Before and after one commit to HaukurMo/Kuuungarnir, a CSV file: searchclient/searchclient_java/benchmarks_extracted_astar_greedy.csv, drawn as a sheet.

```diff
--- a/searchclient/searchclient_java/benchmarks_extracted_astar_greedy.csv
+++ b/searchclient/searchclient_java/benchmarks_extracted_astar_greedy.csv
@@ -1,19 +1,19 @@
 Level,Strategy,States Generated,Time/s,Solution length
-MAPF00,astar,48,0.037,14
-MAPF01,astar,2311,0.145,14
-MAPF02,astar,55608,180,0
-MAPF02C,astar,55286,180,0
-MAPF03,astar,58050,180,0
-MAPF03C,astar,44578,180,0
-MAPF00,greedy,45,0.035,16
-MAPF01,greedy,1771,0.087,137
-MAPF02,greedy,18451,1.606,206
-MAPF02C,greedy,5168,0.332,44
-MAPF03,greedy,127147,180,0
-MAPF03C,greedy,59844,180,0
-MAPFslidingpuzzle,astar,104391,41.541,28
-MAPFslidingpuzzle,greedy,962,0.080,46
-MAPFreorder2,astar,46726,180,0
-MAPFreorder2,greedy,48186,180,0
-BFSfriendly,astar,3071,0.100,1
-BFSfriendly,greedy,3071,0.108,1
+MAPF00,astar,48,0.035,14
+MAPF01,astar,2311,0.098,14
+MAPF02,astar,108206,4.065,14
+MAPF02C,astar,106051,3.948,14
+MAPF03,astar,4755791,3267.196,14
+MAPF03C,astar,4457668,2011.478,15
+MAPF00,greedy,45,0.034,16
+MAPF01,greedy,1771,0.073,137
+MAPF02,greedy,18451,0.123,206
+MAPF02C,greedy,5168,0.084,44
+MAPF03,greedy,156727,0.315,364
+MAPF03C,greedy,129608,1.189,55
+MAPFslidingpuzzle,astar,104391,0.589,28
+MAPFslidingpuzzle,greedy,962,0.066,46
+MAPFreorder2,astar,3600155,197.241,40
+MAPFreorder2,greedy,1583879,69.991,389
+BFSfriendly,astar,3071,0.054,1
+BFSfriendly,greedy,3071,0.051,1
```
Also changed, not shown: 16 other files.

:::::

■ **What you need to do**: Should a line in the material contain "BFSfriendly", copy it.

■ **Written response**:
-BFSfriendly,astar,3071,0.100,1
-BFSfriendly,greedy,3071,0.108,1
+BFSfriendly,astar,3071,0.054,1
+BFSfriendly,greedy,3071,0.051,1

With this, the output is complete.